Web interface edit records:
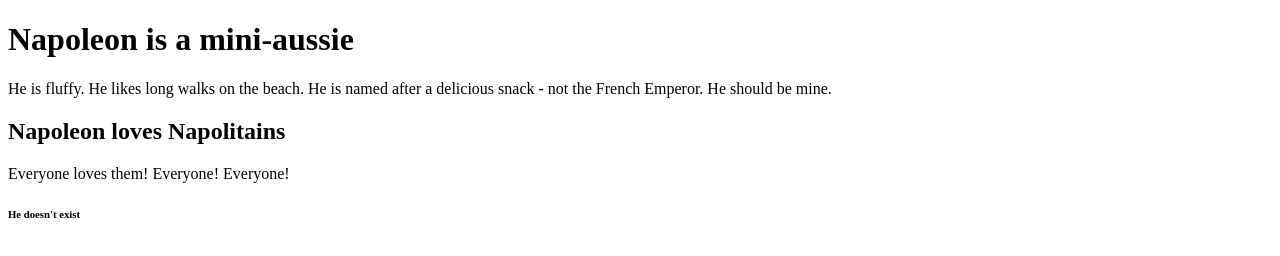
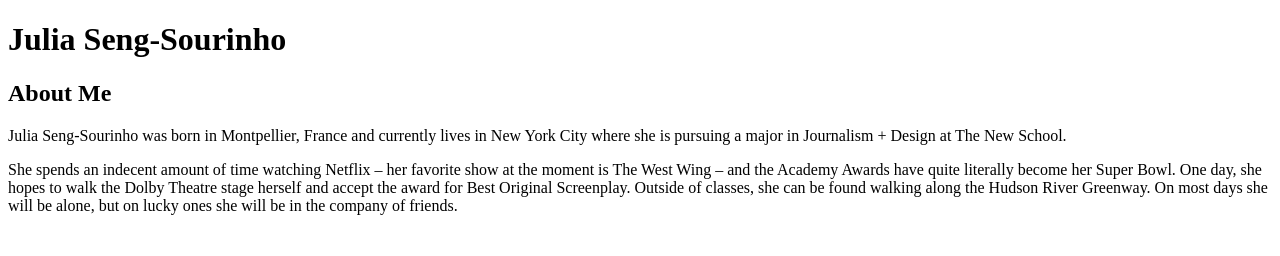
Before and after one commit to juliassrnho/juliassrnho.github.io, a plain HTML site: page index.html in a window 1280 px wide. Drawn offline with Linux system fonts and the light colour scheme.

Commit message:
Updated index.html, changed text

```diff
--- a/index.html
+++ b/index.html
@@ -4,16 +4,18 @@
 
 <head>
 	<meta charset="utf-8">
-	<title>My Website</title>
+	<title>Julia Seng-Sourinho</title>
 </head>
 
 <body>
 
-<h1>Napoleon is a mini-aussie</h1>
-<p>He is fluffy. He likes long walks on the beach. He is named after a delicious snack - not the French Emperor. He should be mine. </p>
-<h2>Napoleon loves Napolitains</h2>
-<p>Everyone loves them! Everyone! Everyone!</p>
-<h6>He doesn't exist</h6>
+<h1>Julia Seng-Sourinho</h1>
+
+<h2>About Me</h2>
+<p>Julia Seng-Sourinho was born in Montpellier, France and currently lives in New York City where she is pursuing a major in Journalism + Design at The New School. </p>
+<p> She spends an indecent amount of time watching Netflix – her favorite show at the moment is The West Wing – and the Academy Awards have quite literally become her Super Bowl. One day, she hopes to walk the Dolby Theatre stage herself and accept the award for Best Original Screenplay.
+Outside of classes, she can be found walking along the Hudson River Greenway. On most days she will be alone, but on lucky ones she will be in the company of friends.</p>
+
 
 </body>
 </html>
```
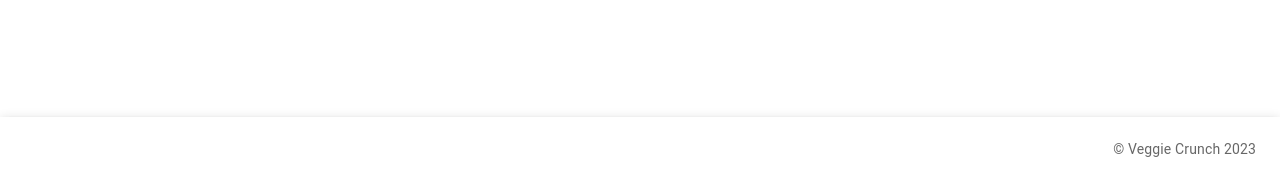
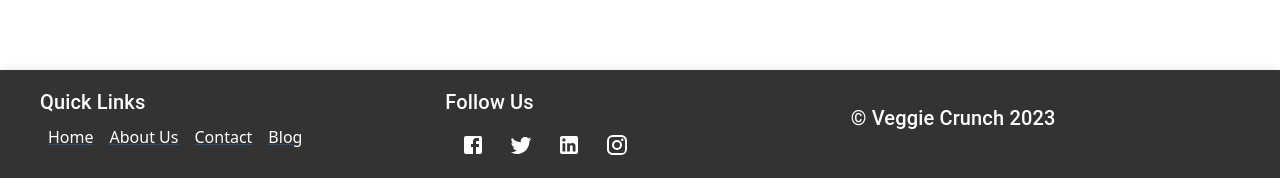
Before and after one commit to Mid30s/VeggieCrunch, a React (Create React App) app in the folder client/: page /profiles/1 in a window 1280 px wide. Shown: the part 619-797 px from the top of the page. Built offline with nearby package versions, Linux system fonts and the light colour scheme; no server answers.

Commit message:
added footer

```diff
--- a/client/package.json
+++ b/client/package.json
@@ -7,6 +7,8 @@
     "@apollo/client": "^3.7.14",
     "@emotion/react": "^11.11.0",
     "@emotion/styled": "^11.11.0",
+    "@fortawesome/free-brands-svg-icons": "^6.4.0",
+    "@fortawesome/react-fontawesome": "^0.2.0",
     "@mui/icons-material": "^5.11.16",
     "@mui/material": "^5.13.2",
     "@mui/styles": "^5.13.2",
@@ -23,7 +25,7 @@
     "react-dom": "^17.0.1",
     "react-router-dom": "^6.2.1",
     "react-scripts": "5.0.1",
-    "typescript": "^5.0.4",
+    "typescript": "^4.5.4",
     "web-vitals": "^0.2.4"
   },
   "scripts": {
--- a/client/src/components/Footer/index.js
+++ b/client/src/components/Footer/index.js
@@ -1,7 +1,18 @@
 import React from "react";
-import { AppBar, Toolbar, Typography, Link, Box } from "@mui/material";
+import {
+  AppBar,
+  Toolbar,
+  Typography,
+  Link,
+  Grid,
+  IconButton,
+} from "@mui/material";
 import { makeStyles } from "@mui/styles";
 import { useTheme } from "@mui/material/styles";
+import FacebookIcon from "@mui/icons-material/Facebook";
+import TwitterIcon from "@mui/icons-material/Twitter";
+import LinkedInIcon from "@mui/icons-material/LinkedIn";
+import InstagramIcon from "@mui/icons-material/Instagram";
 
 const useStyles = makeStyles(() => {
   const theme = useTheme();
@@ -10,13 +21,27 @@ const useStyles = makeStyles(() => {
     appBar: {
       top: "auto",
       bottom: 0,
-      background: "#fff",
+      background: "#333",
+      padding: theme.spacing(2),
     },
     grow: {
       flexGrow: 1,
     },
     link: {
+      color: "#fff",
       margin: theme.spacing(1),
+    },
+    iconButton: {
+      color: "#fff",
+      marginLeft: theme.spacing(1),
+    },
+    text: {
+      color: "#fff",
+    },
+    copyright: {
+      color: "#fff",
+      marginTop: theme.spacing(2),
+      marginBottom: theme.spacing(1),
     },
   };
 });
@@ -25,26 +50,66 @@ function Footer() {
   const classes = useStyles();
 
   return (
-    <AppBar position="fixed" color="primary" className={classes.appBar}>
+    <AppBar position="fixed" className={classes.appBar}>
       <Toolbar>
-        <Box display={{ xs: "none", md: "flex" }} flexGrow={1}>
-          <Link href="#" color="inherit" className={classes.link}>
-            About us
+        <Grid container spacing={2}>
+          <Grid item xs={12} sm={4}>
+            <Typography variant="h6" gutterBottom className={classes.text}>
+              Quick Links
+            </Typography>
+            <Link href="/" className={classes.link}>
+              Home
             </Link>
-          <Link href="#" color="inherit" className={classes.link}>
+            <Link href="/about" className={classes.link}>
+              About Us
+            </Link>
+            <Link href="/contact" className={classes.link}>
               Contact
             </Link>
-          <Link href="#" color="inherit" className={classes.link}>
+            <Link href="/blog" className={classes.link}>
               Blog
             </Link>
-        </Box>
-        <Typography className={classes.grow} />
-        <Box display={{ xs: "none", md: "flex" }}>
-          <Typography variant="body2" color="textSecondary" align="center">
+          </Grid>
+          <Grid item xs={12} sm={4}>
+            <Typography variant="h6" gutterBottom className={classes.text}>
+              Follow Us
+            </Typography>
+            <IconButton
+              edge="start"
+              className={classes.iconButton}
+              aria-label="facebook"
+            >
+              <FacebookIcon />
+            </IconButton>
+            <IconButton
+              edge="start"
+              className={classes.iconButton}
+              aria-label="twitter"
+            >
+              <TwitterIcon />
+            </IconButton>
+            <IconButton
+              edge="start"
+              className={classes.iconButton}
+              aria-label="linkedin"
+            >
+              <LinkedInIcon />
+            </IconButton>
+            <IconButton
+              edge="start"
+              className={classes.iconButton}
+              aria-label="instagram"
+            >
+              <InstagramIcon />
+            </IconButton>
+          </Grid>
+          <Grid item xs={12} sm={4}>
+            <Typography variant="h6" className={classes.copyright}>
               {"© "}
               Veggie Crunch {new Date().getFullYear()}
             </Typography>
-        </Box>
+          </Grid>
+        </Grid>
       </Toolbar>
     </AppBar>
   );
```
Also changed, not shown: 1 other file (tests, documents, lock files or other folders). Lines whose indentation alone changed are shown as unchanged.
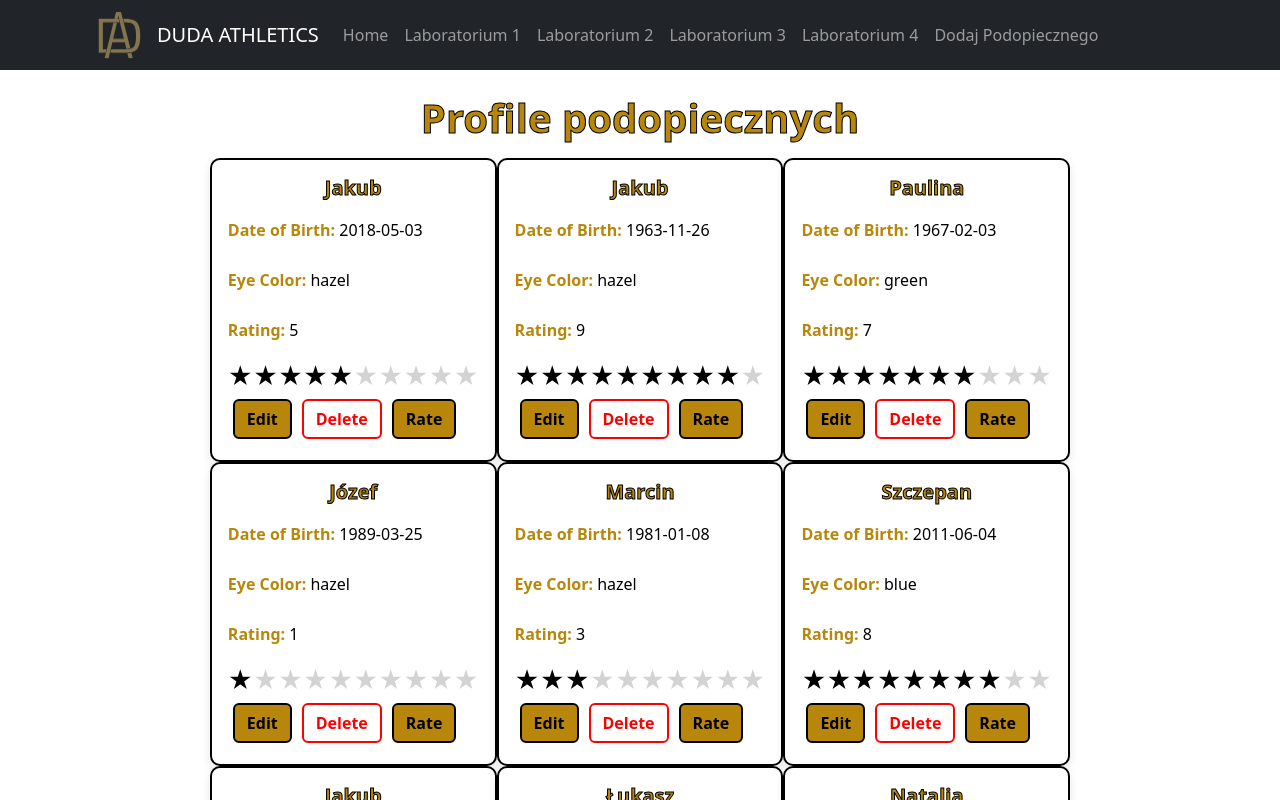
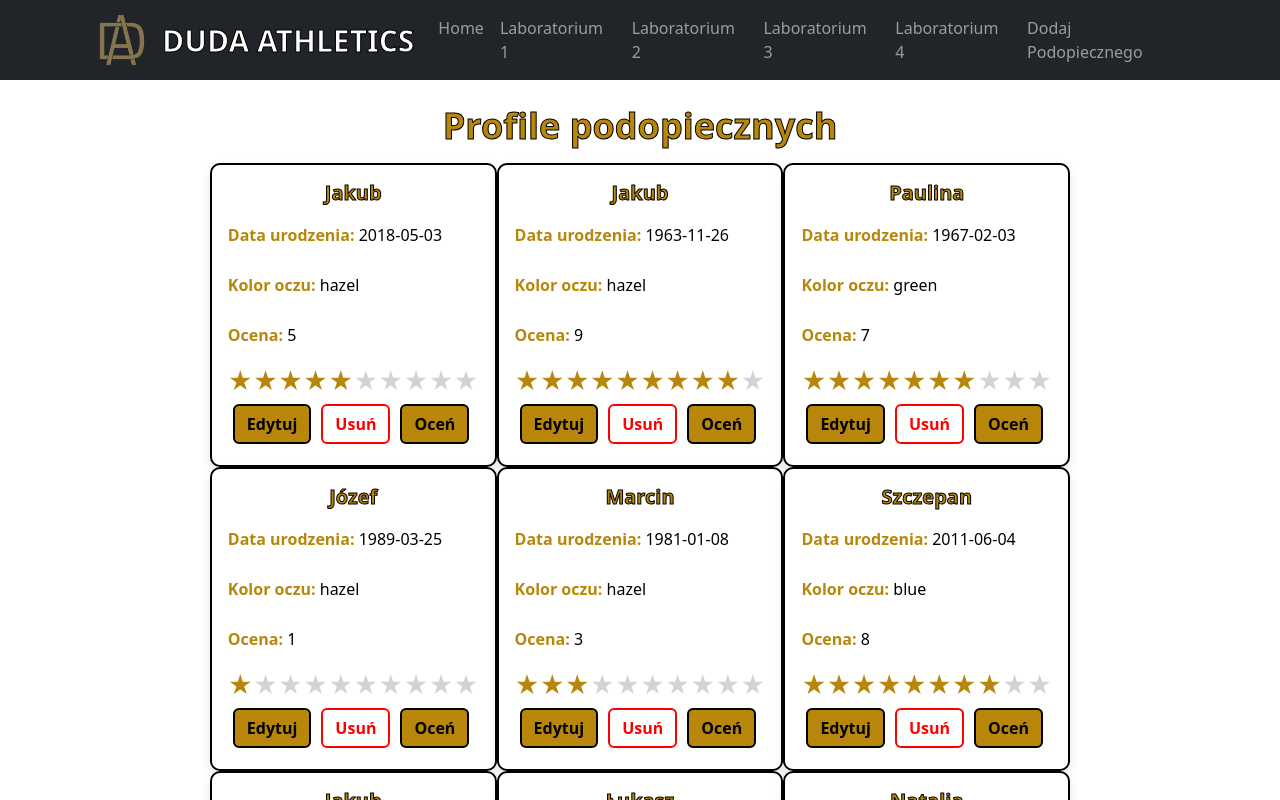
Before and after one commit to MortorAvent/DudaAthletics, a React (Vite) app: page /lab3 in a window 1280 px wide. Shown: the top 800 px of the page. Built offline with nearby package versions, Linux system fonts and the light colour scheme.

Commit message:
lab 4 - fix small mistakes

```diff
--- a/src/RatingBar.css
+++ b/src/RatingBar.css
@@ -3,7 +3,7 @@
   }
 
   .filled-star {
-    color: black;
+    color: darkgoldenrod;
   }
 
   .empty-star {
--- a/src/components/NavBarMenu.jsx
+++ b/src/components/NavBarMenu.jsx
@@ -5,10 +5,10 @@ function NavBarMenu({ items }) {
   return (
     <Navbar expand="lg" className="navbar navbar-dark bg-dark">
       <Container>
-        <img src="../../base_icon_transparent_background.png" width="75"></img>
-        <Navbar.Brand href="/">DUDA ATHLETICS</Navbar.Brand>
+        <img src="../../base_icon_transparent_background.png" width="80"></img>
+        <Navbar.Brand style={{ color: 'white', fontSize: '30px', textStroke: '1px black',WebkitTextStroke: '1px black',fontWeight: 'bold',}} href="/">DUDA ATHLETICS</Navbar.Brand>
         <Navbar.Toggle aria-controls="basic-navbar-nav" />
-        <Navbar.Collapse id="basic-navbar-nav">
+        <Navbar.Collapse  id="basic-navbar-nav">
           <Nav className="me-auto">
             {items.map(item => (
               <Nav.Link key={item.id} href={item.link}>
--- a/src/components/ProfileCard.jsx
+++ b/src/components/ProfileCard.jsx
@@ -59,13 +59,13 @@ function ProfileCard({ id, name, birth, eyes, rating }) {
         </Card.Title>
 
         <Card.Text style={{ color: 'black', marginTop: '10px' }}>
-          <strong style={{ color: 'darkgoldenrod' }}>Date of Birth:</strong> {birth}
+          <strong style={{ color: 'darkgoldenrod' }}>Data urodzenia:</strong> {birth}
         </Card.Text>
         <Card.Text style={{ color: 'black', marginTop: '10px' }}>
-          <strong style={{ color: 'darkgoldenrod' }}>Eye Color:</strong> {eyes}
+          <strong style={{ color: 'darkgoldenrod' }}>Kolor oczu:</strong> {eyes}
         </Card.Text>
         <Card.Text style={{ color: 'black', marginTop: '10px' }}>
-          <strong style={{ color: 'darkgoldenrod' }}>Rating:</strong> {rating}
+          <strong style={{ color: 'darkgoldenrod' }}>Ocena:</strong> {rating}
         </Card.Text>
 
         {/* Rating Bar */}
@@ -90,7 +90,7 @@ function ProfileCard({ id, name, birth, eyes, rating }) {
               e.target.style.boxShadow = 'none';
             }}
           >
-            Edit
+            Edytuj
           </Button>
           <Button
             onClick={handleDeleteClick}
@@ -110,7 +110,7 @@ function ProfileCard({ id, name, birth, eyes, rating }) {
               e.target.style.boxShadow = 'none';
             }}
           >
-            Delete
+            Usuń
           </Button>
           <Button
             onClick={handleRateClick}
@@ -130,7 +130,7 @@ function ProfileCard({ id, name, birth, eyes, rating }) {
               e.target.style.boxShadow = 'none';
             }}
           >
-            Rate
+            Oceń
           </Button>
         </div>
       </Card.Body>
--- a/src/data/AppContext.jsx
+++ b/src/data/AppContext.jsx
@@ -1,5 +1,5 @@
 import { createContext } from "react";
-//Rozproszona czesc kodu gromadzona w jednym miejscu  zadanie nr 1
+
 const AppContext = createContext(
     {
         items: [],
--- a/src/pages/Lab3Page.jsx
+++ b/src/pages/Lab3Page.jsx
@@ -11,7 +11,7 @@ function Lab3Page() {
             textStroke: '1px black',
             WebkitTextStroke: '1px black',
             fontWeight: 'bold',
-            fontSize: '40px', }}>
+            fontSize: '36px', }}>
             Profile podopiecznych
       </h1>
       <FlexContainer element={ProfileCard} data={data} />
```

» **The problem**:
Reply with one number only: the count of lines in the entries that contain "components".

» **Problem solution**:
6